> What to do
Without the pictures, output the records below exactly as they are.

------ Exercise data ------

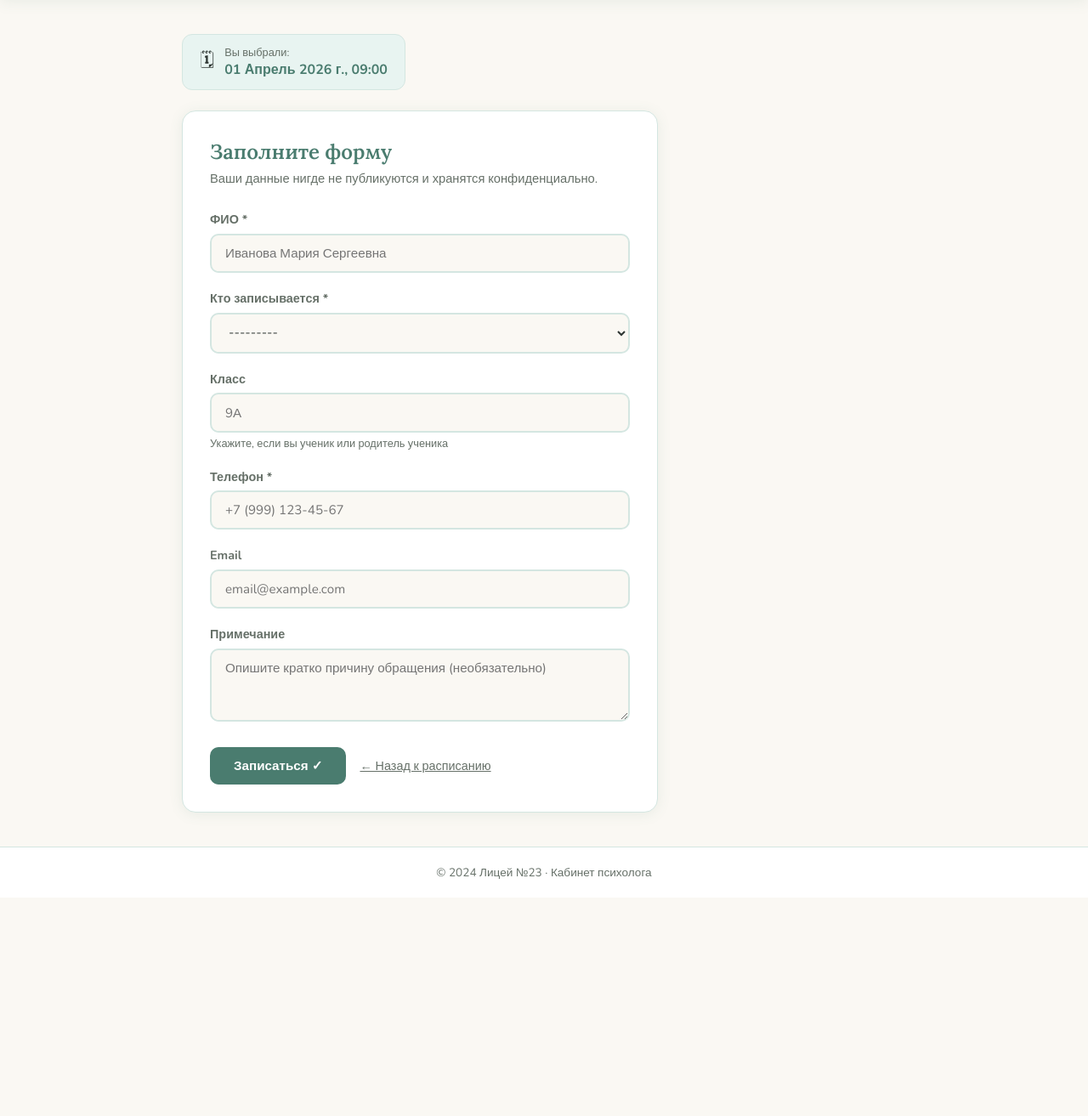
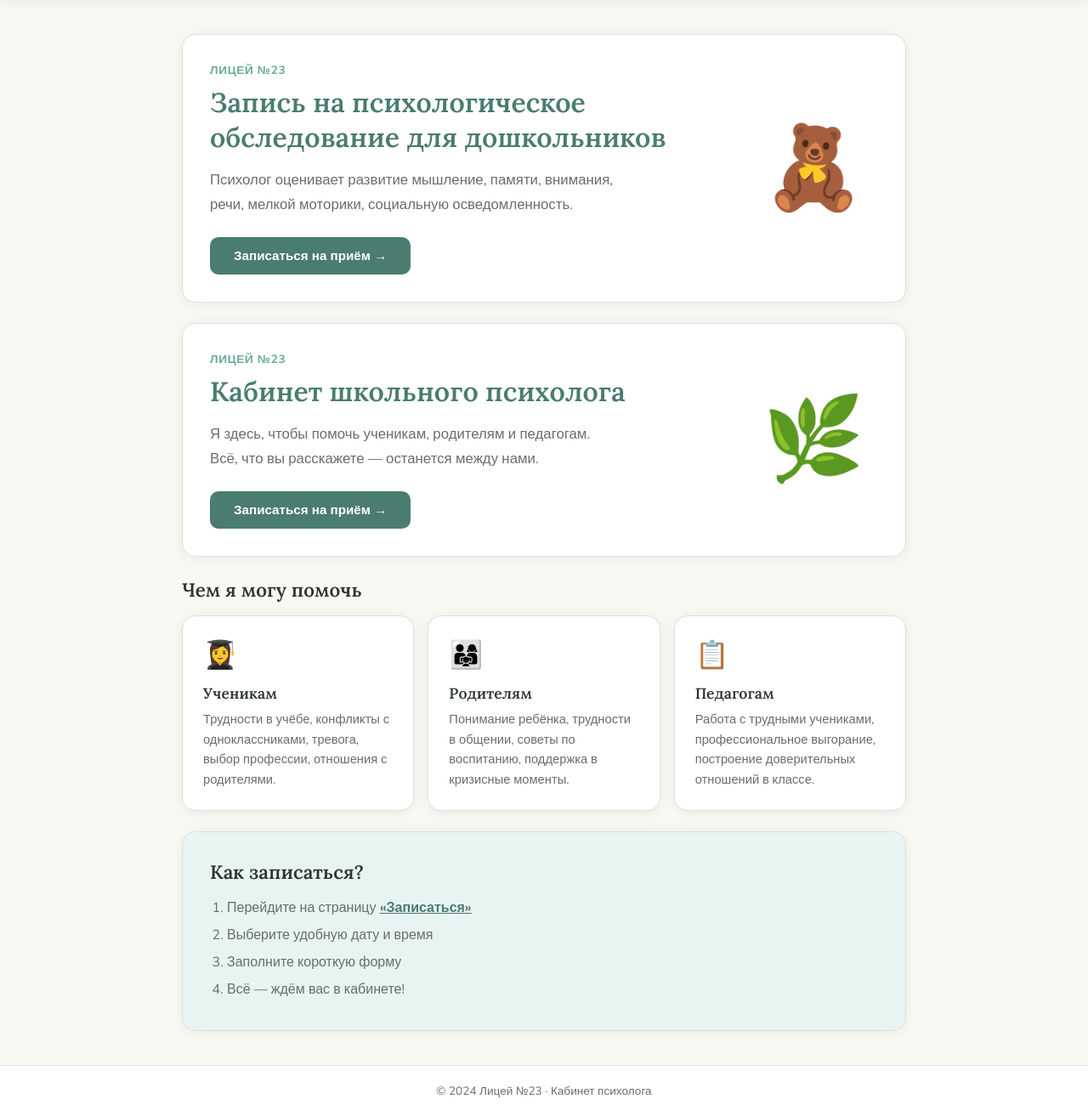
Before and after one commit to stephanvoytov/psychology-site, a Django app: page /book/1/ in a window 1280 px wide. Shown: the part 70-1383 px from the top of the page at 85% size. Before the commit the page ends 1104 px from the top, so only its background shows below. Run offline with Django 5.2, Linux system fonts and the light colour scheme; data comes from the database, SQL or seed files in the repository.

Commit message:
Update book.html

```diff
--- a/templates/booking/book.html
+++ b/templates/booking/book.html
@@ -1,72 +1,83 @@
 {% extends 'booking/base.html' %}
 
-{% block title %}Запись | Психолог Лицея №23{% endblock %}
+{% block title %}Психолог Лицея №23{% endblock %}
 
 {% block content %}
 
-<!-- Выбранное время -->
-<div style="display: inline-flex; align-items: center; gap: 0.75rem; background: var(--green-pale); border: 1px solid var(--border); border-radius: 12px; padding: 0.75rem 1.25rem; margin-bottom: 1.5rem;">
-    <span style="font-size: 1.3rem;">🗓</span>
-    <div>
-        <div style="font-size: 0.8rem; color: var(--text-soft);">Вы выбрали:</div>
-        <div style="font-weight: 700; color: var(--green);">
-            {{ slot.date|date:"d F Y г." }}, {{ slot.time|time:"H:i" }}
-        </div>
+
+<!-- Приветственный блок -->
+<div class="card" style="margin-bottom: 1.5rem; display: flex; gap: 2rem; align-items: center;">
+    <div style="flex: 1;">
+        <p style="color: var(--green-light); font-weight: 700; font-size: 0.85rem; letter-spacing: 0.05em; text-transform: uppercase; margin-bottom: 0.5rem;">
+            Лицей №23</p>
+        <h1>Запись на психологическое обследование для дошкольников</h1>
+        <p style="color: var(--text-soft); margin: 1rem 0 1.5rem; line-height: 1.7; font-size: 1.05rem;">
+            Психолог оценивает развитие мышление, памяти, внимания,<br>
+            речи, мелкой моторики, социальную осведомленность.
+        </p>
+        <a href="{% url 'schedule' %}" class="btn btn-primary">Записаться на приём →</a>
     </div>
+    <!-- Иллюстрация (можно заменить на фото психолога) -->
+    <div style="font-size: 6rem; text-align: center; padding: 1rem;">🧸</div>
 </div>
 
-<div class="card" style="max-width: 560px;">
-    <h1 style="font-size: 1.5rem; margin-bottom: 0.4rem;">Заполните форму</h1>
-    <p style="color: var(--text-soft); margin-bottom: 1.75rem; font-size: 0.92rem;">Ваши данные нигде не публикуются и хранятся конфиденциально.</p>
+<!-- Приветственный блок -->
+<div class="card" style="margin-bottom: 1.5rem; display: flex; gap: 2rem; align-items: center;">
+    <div style="flex: 1;">
+        <p style="color: var(--green-light); font-weight: 700; font-size: 0.85rem; letter-spacing: 0.05em; text-transform: uppercase; margin-bottom: 0.5rem;">
+            Лицей №23</p>
+        <h1>Кабинет школьного психолога</h1>
+        <p style="color: var(--text-soft); margin: 1rem 0 1.5rem; line-height: 1.7; font-size: 1.05rem;">
+            Я здесь, чтобы помочь ученикам, родителям и педагогам.<br>
+            Всё, что вы расскажете — останется между нами.
+        </p>
+        <a href="{% url 'schedule' %}" class="btn btn-primary">Записаться на приём →</a>
+    </div>
+    <!-- Иллюстрация (можно заменить на фото психолога) -->
+   <div style="font-size: 6rem; text-align: center; padding: 1rem;">🌿</div>
+</div>
 
-    <form method="post" novalidate>
-        {% csrf_token %}
 
-        <div class="form-group">
-            <label for="{{ form.full_name.id_for_label }}">{{ form.full_name.label }} *</label>
-            {{ form.full_name }}
-            {% if form.full_name.errors %}
-                <div class="form-error">{{ form.full_name.errors|join:", " }}</div>
-            {% endif %}
-        </div>
+<!-- Блоки "Чем могу помочь" -->
+<h2 style="margin-bottom: 1rem;">Чем я могу помочь</h2>
+<div style="display: grid; grid-template-columns: repeat(auto-fit, minmax(240px, 1fr)); gap: 1rem; margin-bottom: 1.5rem;">
 
-        <div class="form-group">
-            <label for="{{ form.who.id_for_label }}">{{ form.who.label }} *</label>
-            {{ form.who }}
-            {% if form.who.errors %}
-                <div class="form-error">{{ form.who.errors|join:", " }}</div>
-            {% endif %}
-        </div>
+    <div class="card" style="padding: 1.5rem;">
+        <div style="font-size: 2rem; margin-bottom: 0.75rem;">👩‍🎓</div>
+        <h2 style="font-size: 1.1rem; margin-bottom: 0.5rem;">Ученикам</h2>
+        <p style="color: var(--text-soft); font-size: 0.92rem; line-height: 1.6;">
+            Трудности в учёбе, конфликты с одноклассниками, тревога, выбор профессии, отношения с родителями.
+        </p>
+    </div>
 
-        <div class="form-group">
-            <label for="{{ form.grade.id_for_label }}">{{ form.grade.label }}</label>
-            {{ form.grade }}
-            <div style="font-size: 0.8rem; color: var(--text-soft); margin-top: 0.25rem;">Укажите, если вы ученик или родитель ученика</div>
-        </div>
+    <div class="card" style="padding: 1.5rem;">
+        <div style="font-size: 2rem; margin-bottom: 0.75rem;">👨‍👩‍👧</div>
+        <h2 style="font-size: 1.1rem; margin-bottom: 0.5rem;">Родителям</h2>
+        <p style="color: var(--text-soft); font-size: 0.92rem; line-height: 1.6;">
+            Понимание ребёнка, трудности в общении, советы по воспитанию, поддержка в кризисные моменты.
+        </p>
+    </div>
 
-        <div class="form-group">
-            <label for="{{ form.phone.id_for_label }}">{{ form.phone.label }} *</label>
-            {{ form.phone }}
-            {% if form.phone.errors %}
-                <div class="form-error">{{ form.phone.errors|join:", " }}</div>
-            {% endif %}
-        </div>
+    <div class="card" style="padding: 1.5rem;">
+        <div style="font-size: 2rem; margin-bottom: 0.75rem;">📋</div>
+        <h2 style="font-size: 1.1rem; margin-bottom: 0.5rem;">Педагогам</h2>
+        <p style="color: var(--text-soft); font-size: 0.92rem; line-height: 1.6;">
+            Работа с трудными учениками, профессиональное выгорание, построение доверительных отношений в классе.
+        </p>
+    </div>
 
-        <div class="form-group">
-            <label for="{{ form.email.id_for_label }}">{{ form.email.label }}</label>
-            {{ form.email }}
-        </div>
+</div>
 
-        <div class="form-group">
-            <label for="{{ form.message.id_for_label }}">{{ form.message.label }}</label>
-            {{ form.message }}
-        </div>
-
-        <div style="display: flex; gap: 1rem; align-items: center; margin-top: 1.5rem;">
-            <button type="submit" class="btn btn-primary">Записаться ✓</button>
-            <a href="{% url 'schedule' %}" style="color: var(--text-soft); font-size: 0.9rem;">← Назад к расписанию</a>
-        </div>
-    </form>
+<!-- Блок "Как записаться" -->
+<div class="card" style="background: var(--green-pale); border-color: var(--border);">
+    <h2 style="margin-bottom: 0.75rem;">Как записаться?</h2>
+    <ol style="color: var(--text-soft); line-height: 2; padding-left: 1.25rem;">
+        <li>Перейдите на страницу <a href="{% url 'schedule' %}" style="color: var(--green); font-weight: 700;">«Записаться»</a>
+        </li>
+        <li>Выберите удобную дату и время</li>
+        <li>Заполните короткую форму</li>
+        <li>Всё — ждём вас в кабинете!</li>
+    </ol>
 </div>
 
 {% endblock %}
```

------

> Output of the task
Before and after one commit to stephanvoytov/psychology-site, a Django app: page /book/1/ in a window 1280 px wide. Shown: the part 70-1383 px from the top of the page at 85% size. Before the commit the page ends 1104 px from the top, so only its background shows below. Run offline with Django 5.2, Linux system fonts and the light colour scheme; data comes from the database, SQL or seed files in the repository.

Commit message:
Update book.html

```diff
--- a/templates/booking/book.html
+++ b/templates/booking/book.html
@@ -1,72 +1,83 @@
 {% extends 'booking/base.html' %}
 
-{% block title %}Запись | Психолог Лицея №23{% endblock %}
+{% block title %}Психолог Лицея №23{% endblock %}
 
 {% block content %}
 
-<!-- Выбранное время -->
-<div style="display: inline-flex; align-items: center; gap: 0.75rem; background: var(--green-pale); border: 1px solid var(--border); border-radius: 12px; padding: 0.75rem 1.25rem; margin-bottom: 1.5rem;">
-    <span style="font-size: 1.3rem;">🗓</span>
-    <div>
-        <div style="font-size: 0.8rem; color: var(--text-soft);">Вы выбрали:</div>
-        <div style="font-weight: 700; color: var(--green);">
-            {{ slot.date|date:"d F Y г." }}, {{ slot.time|time:"H:i" }}
-        </div>
+
+<!-- Приветственный блок -->
+<div class="card" style="margin-bottom: 1.5rem; display: flex; gap: 2rem; align-items: center;">
+    <div style="flex: 1;">
+        <p style="color: var(--green-light); font-weight: 700; font-size: 0.85rem; letter-spacing: 0.05em; text-transform: uppercase; margin-bottom: 0.5rem;">
+            Лицей №23</p>
+        <h1>Запись на психологическое обследование для дошкольников</h1>
+        <p style="color: var(--text-soft); margin: 1rem 0 1.5rem; line-height: 1.7; font-size: 1.05rem;">
+            Психолог оценивает развитие мышление, памяти, внимания,<br>
+            речи, мелкой моторики, социальную осведомленность.
+        </p>
+        <a href="{% url 'schedule' %}" class="btn btn-primary">Записаться на приём →</a>
     </div>
+    <!-- Иллюстрация (можно заменить на фото психолога) -->
+    <div style="font-size: 6rem; text-align: center; padding: 1rem;">🧸</div>
 </div>
 
-<div class="card" style="max-width: 560px;">
-    <h1 style="font-size: 1.5rem; margin-bottom: 0.4rem;">Заполните форму</h1>
-    <p style="color: var(--text-soft); margin-bottom: 1.75rem; font-size: 0.92rem;">Ваши данные нигде не публикуются и хранятся конфиденциально.</p>
+<!-- Приветственный блок -->
+<div class="card" style="margin-bottom: 1.5rem; display: flex; gap: 2rem; align-items: center;">
+    <div style="flex: 1;">
+        <p style="color: var(--green-light); font-weight: 700; font-size: 0.85rem; letter-spacing: 0.05em; text-transform: uppercase; margin-bottom: 0.5rem;">
+            Лицей №23</p>
+        <h1>Кабинет школьного психолога</h1>
+        <p style="color: var(--text-soft); margin: 1rem 0 1.5rem; line-height: 1.7; font-size: 1.05rem;">
+            Я здесь, чтобы помочь ученикам, родителям и педагогам.<br>
+            Всё, что вы расскажете — останется между нами.
+        </p>
+        <a href="{% url 'schedule' %}" class="btn btn-primary">Записаться на приём →</a>
+    </div>
+    <!-- Иллюстрация (можно заменить на фото психолога) -->
+   <div style="font-size: 6rem; text-align: center; padding: 1rem;">🌿</div>
+</div>
 
-    <form method="post" novalidate>
-        {% csrf_token %}
 
-        <div class="form-group">
-            <label for="{{ form.full_name.id_for_label }}">{{ form.full_name.label }} *</label>
-            {{ form.full_name }}
-            {% if form.full_name.errors %}
-                <div class="form-error">{{ form.full_name.errors|join:", " }}</div>
-            {% endif %}
-        </div>
+<!-- Блоки "Чем могу помочь" -->
+<h2 style="margin-bottom: 1rem;">Чем я могу помочь</h2>
+<div style="display: grid; grid-template-columns: repeat(auto-fit, minmax(240px, 1fr)); gap: 1rem; margin-bottom: 1.5rem;">
 
-        <div class="form-group">
-            <label for="{{ form.who.id_for_label }}">{{ form.who.label }} *</label>
-            {{ form.who }}
-            {% if form.who.errors %}
-                <div class="form-error">{{ form.who.errors|join:", " }}</div>
-            {% endif %}
-        </div>
+    <div class="card" style="padding: 1.5rem;">
+        <div style="font-size: 2rem; margin-bottom: 0.75rem;">👩‍🎓</div>
+        <h2 style="font-size: 1.1rem; margin-bottom: 0.5rem;">Ученикам</h2>
+        <p style="color: var(--text-soft); font-size: 0.92rem; line-height: 1.6;">
+            Трудности в учёбе, конфликты с одноклассниками, тревога, выбор профессии, отношения с родителями.
+        </p>
+    </div>
 
-        <div class="form-group">
-            <label for="{{ form.grade.id_for_label }}">{{ form.grade.label }}</label>
-            {{ form.grade }}
-            <div style="font-size: 0.8rem; color: var(--text-soft); margin-top: 0.25rem;">Укажите, если вы ученик или родитель ученика</div>
-        </div>
+    <div class="card" style="padding: 1.5rem;">
+        <div style="font-size: 2rem; margin-bottom: 0.75rem;">👨‍👩‍👧</div>
+        <h2 style="font-size: 1.1rem; margin-bottom: 0.5rem;">Родителям</h2>
+        <p style="color: var(--text-soft); font-size: 0.92rem; line-height: 1.6;">
+            Понимание ребёнка, трудности в общении, советы по воспитанию, поддержка в кризисные моменты.
+        </p>
+    </div>
 
-        <div class="form-group">
-            <label for="{{ form.phone.id_for_label }}">{{ form.phone.label }} *</label>
-            {{ form.phone }}
-            {% if form.phone.errors %}
-                <div class="form-error">{{ form.phone.errors|join:", " }}</div>
-            {% endif %}
-        </div>
+    <div class="card" style="padding: 1.5rem;">
+        <div style="font-size: 2rem; margin-bottom: 0.75rem;">📋</div>
+        <h2 style="font-size: 1.1rem; margin-bottom: 0.5rem;">Педагогам</h2>
+        <p style="color: var(--text-soft); font-size: 0.92rem; line-height: 1.6;">
+            Работа с трудными учениками, профессиональное выгорание, построение доверительных отношений в классе.
+        </p>
+    </div>
 
-        <div class="form-group">
-            <label for="{{ form.email.id_for_label }}">{{ form.email.label }}</label>
-            {{ form.email }}
-        </div>
+</div>
 
-        <div class="form-group">
-            <label for="{{ form.message.id_for_label }}">{{ form.message.label }}</label>
-            {{ form.message }}
-        </div>
-
-        <div style="display: flex; gap: 1rem; align-items: center; margin-top: 1.5rem;">
-            <button type="submit" class="btn btn-primary">Записаться ✓</button>
-            <a href="{% url 'schedule' %}" style="color: var(--text-soft); font-size: 0.9rem;">← Назад к расписанию</a>
-        </div>
-    </form>
+<!-- Блок "Как записаться" -->
+<div class="card" style="background: var(--green-pale); border-color: var(--border);">
+    <h2 style="margin-bottom: 0.75rem;">Как записаться?</h2>
+    <ol style="color: var(--text-soft); line-height: 2; padding-left: 1.25rem;">
+        <li>Перейдите на страницу <a href="{% url 'schedule' %}" style="color: var(--green); font-weight: 700;">«Записаться»</a>
+        </li>
+        <li>Выберите удобную дату и время</li>
+        <li>Заполните короткую форму</li>
+        <li>Всё — ждём вас в кабинете!</li>
+    </ol>
 </div>
 
 {% endblock %}
```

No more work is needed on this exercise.